__Directions__: For each line below that contains the string "模型输出", copy that line.

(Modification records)
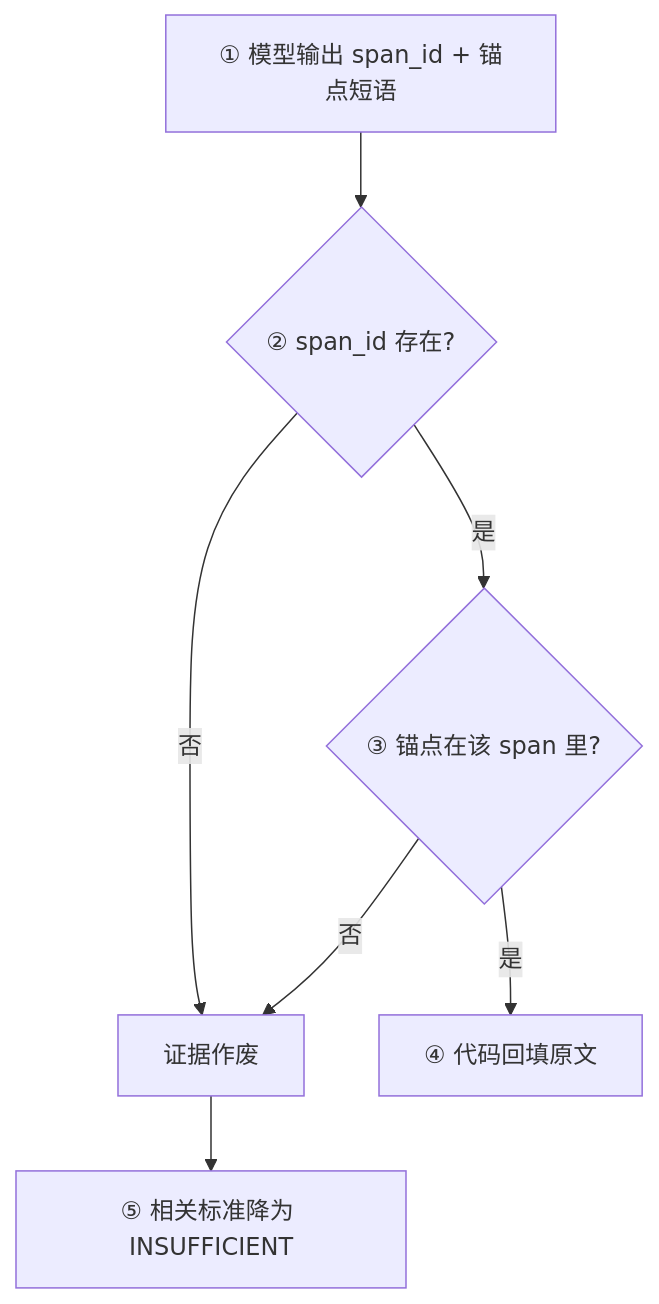
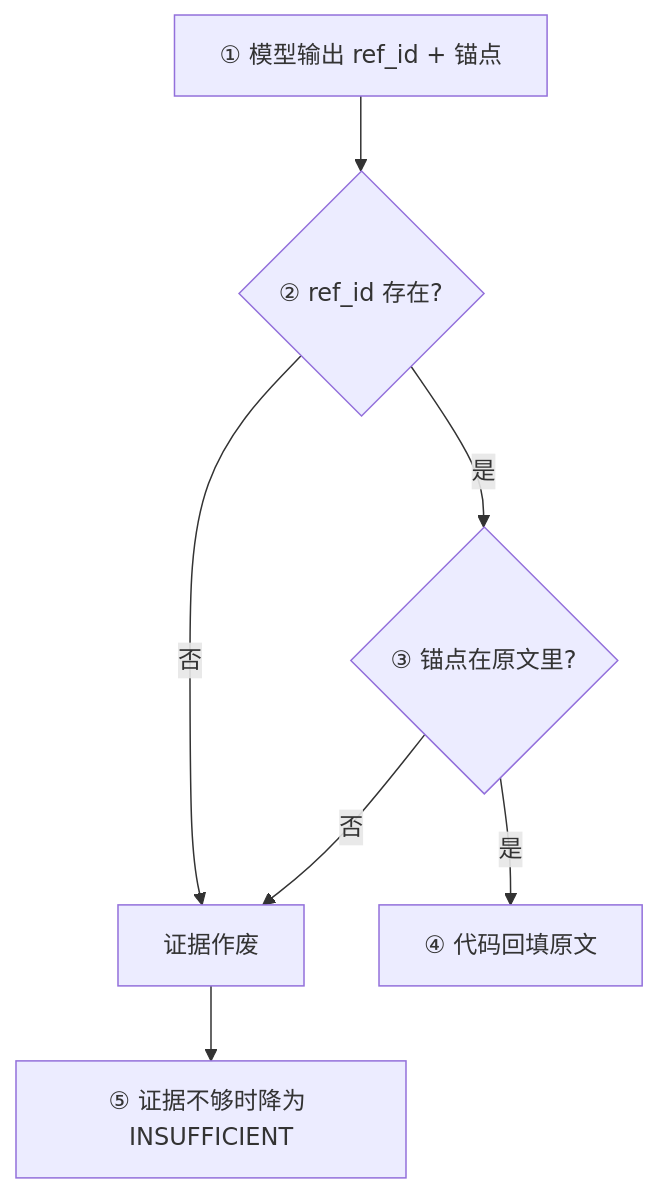
One commit to cherry-nancy/claims_agentic_system changed the fifth of 9 diagrams in plan/snf_pa_consensus_work_plan_1025.md. Above: the diagram before and after it, drawn with Mermaid. The commit also changed other lines of this file, not shown here.

````diff
--- a/plan/snf_pa_consensus_work_plan_1025.md
+++ b/plan/snf_pa_consensus_work_plan_1025.md
@@ -458,9 +381,9 @@
 ```mermaid
 flowchart TD
-  M["① 模型输出 span_id + 锚点短语"] --> C1{"② span_id 存在?"}
+  M["① 模型输出 ref_id + 锚点"] --> C1{"② ref_id 存在?"}
   C1 -- 否 --> X["证据作废"]
-  C1 -- 是 --> C2{"③ 锚点在该 span 里?"}
+  C1 -- 是 --> C2{"③ 锚点在原文里?"}
   C2 -- 否 --> X
   C2 -- 是 --> F["④ 代码回填原文"]
-  X --> R["⑤ 相关标准降为 INSUFFICIENT"]
+  X --> R["⑤ 证据不够时降为 INSUFFICIENT"]
 ```
````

__Solution to this task__:
-  M["① 模型输出 span_id + 锚点短语"] --> C1{"② span_id 存在?"}
+  M["① 模型输出 ref_id + 锚点"] --> C1{"② ref_id 存在?"}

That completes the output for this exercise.